**Work to be completed:**
Pictures aside, repeat the whole listing word for word.

**Information given:**
::::
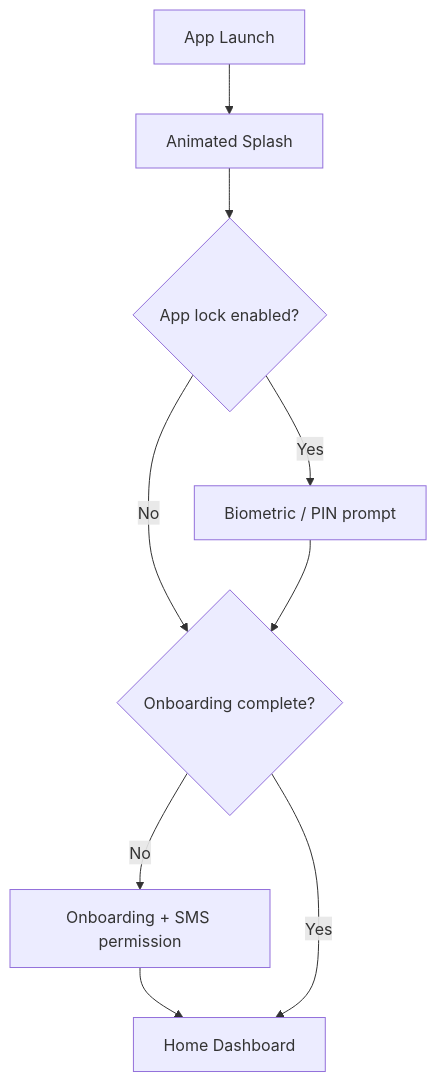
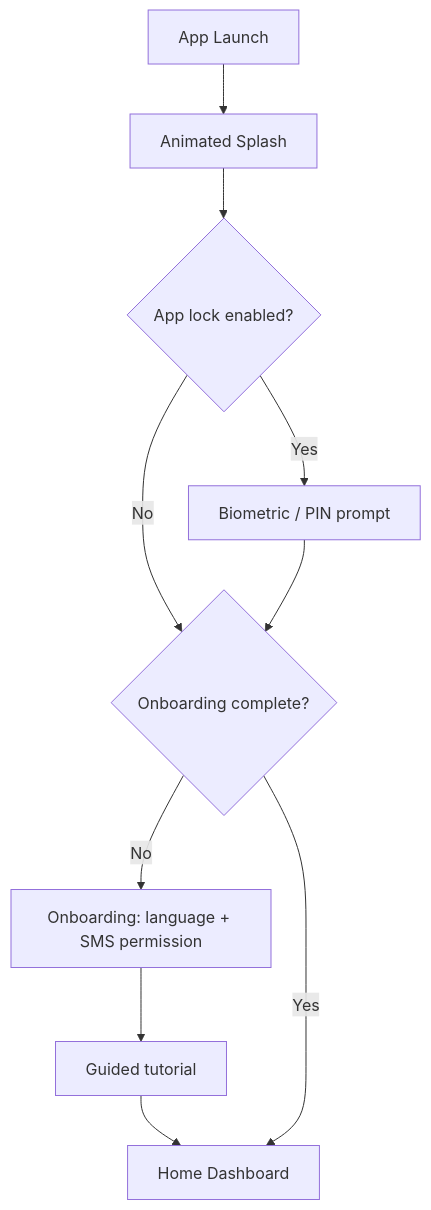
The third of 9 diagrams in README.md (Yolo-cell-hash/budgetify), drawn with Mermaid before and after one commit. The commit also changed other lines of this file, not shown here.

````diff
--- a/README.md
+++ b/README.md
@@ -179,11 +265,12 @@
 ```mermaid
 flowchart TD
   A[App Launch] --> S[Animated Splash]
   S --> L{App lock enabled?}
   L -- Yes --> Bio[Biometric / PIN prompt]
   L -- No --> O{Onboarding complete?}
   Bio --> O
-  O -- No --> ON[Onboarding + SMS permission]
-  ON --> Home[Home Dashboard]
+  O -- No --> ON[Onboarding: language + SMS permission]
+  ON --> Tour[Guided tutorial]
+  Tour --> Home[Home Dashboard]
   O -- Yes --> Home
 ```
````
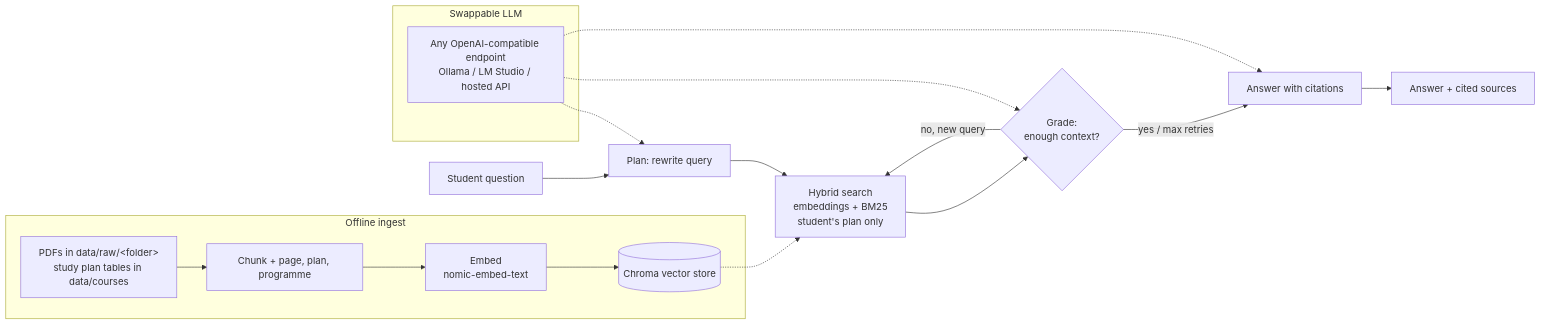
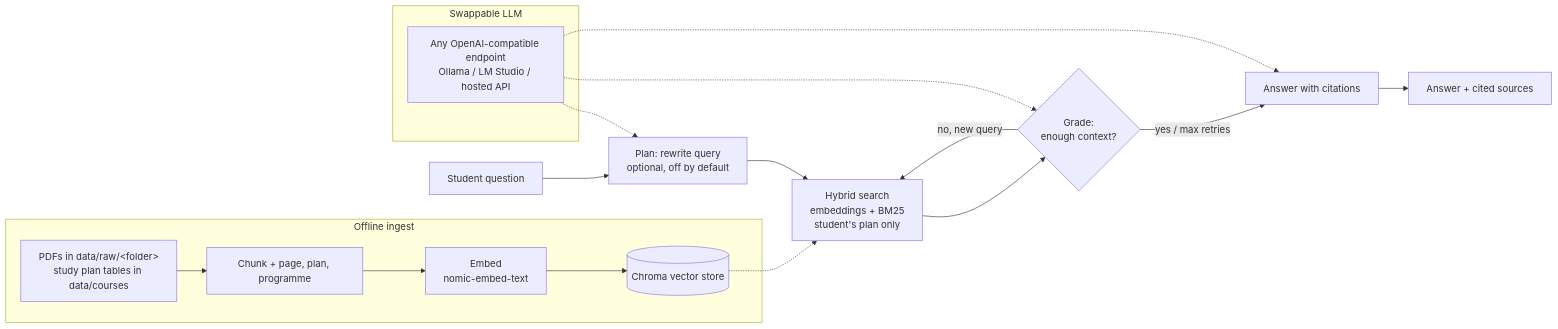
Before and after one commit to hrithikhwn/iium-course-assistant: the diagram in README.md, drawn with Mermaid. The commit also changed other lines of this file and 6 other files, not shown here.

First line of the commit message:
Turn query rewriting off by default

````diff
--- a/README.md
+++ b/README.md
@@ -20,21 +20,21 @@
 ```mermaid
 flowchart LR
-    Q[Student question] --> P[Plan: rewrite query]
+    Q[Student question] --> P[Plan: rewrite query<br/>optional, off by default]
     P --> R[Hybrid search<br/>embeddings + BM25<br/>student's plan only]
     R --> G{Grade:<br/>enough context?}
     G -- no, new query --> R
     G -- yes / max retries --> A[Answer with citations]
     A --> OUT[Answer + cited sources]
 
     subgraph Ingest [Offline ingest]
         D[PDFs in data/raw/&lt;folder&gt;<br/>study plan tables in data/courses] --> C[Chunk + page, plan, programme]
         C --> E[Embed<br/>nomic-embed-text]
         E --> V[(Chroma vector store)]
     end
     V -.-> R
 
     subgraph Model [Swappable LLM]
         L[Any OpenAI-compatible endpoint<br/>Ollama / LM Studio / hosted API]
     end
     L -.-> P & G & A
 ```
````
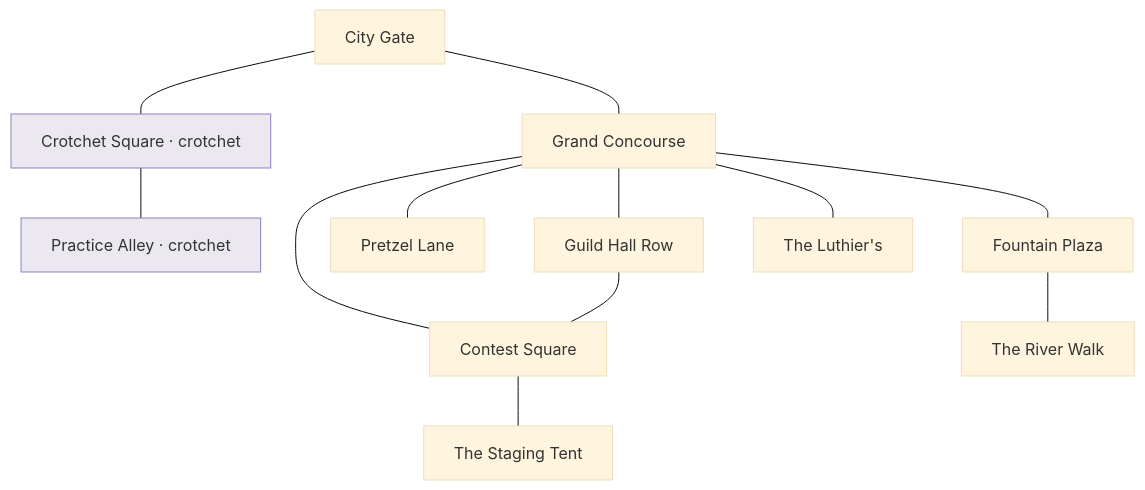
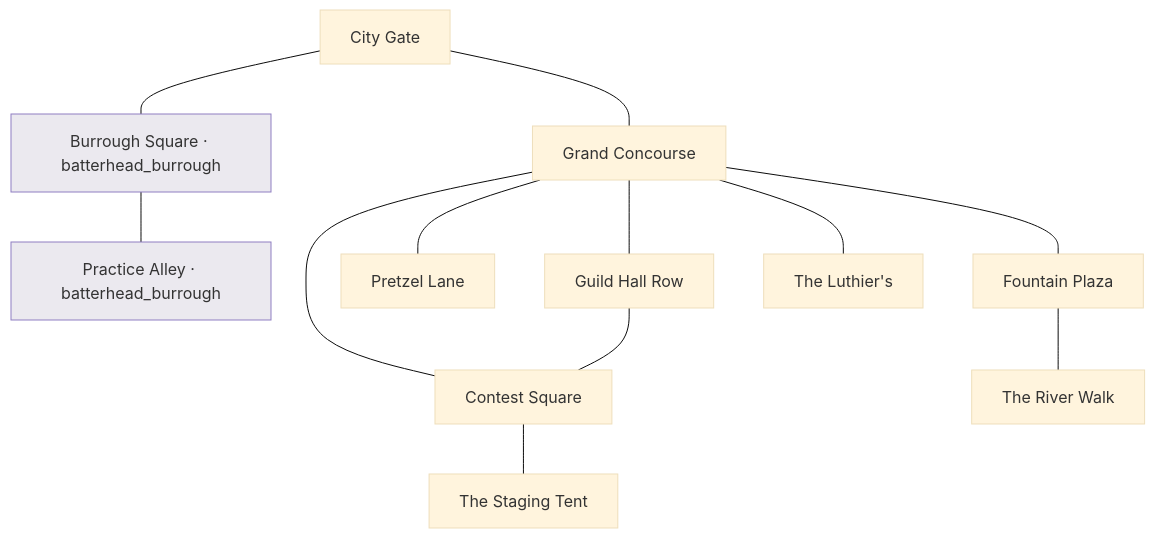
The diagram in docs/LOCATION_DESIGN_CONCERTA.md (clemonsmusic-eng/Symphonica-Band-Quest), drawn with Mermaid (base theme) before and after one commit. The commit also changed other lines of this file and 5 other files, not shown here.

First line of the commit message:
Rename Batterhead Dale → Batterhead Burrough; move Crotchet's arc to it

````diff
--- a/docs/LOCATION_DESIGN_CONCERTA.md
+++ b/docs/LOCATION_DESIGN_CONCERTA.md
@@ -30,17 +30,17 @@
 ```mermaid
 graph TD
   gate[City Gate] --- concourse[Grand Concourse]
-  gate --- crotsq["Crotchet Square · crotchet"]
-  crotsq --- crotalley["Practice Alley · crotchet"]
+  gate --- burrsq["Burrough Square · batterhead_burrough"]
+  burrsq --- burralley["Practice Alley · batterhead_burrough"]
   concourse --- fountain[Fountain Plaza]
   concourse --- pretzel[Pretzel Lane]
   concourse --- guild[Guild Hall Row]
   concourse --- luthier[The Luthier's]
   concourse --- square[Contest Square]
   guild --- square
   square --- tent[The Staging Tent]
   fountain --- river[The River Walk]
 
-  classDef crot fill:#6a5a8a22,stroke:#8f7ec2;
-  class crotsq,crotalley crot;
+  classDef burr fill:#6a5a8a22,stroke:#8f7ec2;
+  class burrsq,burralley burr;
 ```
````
::::
**Exercise response:**
The third of 9 diagrams in README.md (Yolo-cell-hash/budgetify), drawn with Mermaid before and after one commit. The commit also changed other lines of this file, not shown here.

````diff
--- a/README.md
+++ b/README.md
@@ -179,11 +265,12 @@
 ```mermaid
 flowchart TD
   A[App Launch] --> S[Animated Splash]
   S --> L{App lock enabled?}
   L -- Yes --> Bio[Biometric / PIN prompt]
   L -- No --> O{Onboarding complete?}
   Bio --> O
-  O -- No --> ON[Onboarding + SMS permission]
-  ON --> Home[Home Dashboard]
+  O -- No --> ON[Onboarding: language + SMS permission]
+  ON --> Tour[Guided tutorial]
+  Tour --> Home[Home Dashboard]
   O -- Yes --> Home
 ```
````
Before and after one commit to hrithikhwn/iium-course-assistant: the diagram in README.md, drawn with Mermaid. The commit also changed other lines of this file and 6 other files, not shown here.

First line of the commit message:
Turn query rewriting off by default

````diff
--- a/README.md
+++ b/README.md
@@ -20,21 +20,21 @@
 ```mermaid
 flowchart LR
-    Q[Student question] --> P[Plan: rewrite query]
+    Q[Student question] --> P[Plan: rewrite query<br/>optional, off by default]
     P --> R[Hybrid search<br/>embeddings + BM25<br/>student's plan only]
     R --> G{Grade:<br/>enough context?}
     G -- no, new query --> R
     G -- yes / max retries --> A[Answer with citations]
     A --> OUT[Answer + cited sources]
 
     subgraph Ingest [Offline ingest]
         D[PDFs in data/raw/&lt;folder&gt;<br/>study plan tables in data/courses] --> C[Chunk + page, plan, programme]
         C --> E[Embed<br/>nomic-embed-text]
         E --> V[(Chroma vector store)]
     end
     V -.-> R
 
     subgraph Model [Swappable LLM]
         L[Any OpenAI-compatible endpoint<br/>Ollama / LM Studio / hosted API]
     end
     L -.-> P & G & A
 ```
````
The diagram in docs/LOCATION_DESIGN_CONCERTA.md (clemonsmusic-eng/Symphonica-Band-Quest), drawn with Mermaid (base theme) before and after one commit. The commit also changed other lines of this file and 5 other files, not shown here.

First line of the commit message:
Rename Batterhead Dale → Batterhead Burrough; move Crotchet's arc to it

````diff
--- a/docs/LOCATION_DESIGN_CONCERTA.md
+++ b/docs/LOCATION_DESIGN_CONCERTA.md
@@ -30,17 +30,17 @@
 ```mermaid
 graph TD
   gate[City Gate] --- concourse[Grand Concourse]
-  gate --- crotsq["Crotchet Square · crotchet"]
-  crotsq --- crotalley["Practice Alley · crotchet"]
+  gate --- burrsq["Burrough Square · batterhead_burrough"]
+  burrsq --- burralley["Practice Alley · batterhead_burrough"]
   concourse --- fountain[Fountain Plaza]
   concourse --- pretzel[Pretzel Lane]
   concourse --- guild[Guild Hall Row]
   concourse --- luthier[The Luthier's]
   concourse --- square[Contest Square]
   guild --- square
   square --- tent[The Staging Tent]
   fountain --- river[The River Walk]
 
-  classDef crot fill:#6a5a8a22,stroke:#8f7ec2;
-  class crotsq,crotalley crot;
+  classDef burr fill:#6a5a8a22,stroke:#8f7ec2;
+  class burrsq,burralley burr;
 ```
````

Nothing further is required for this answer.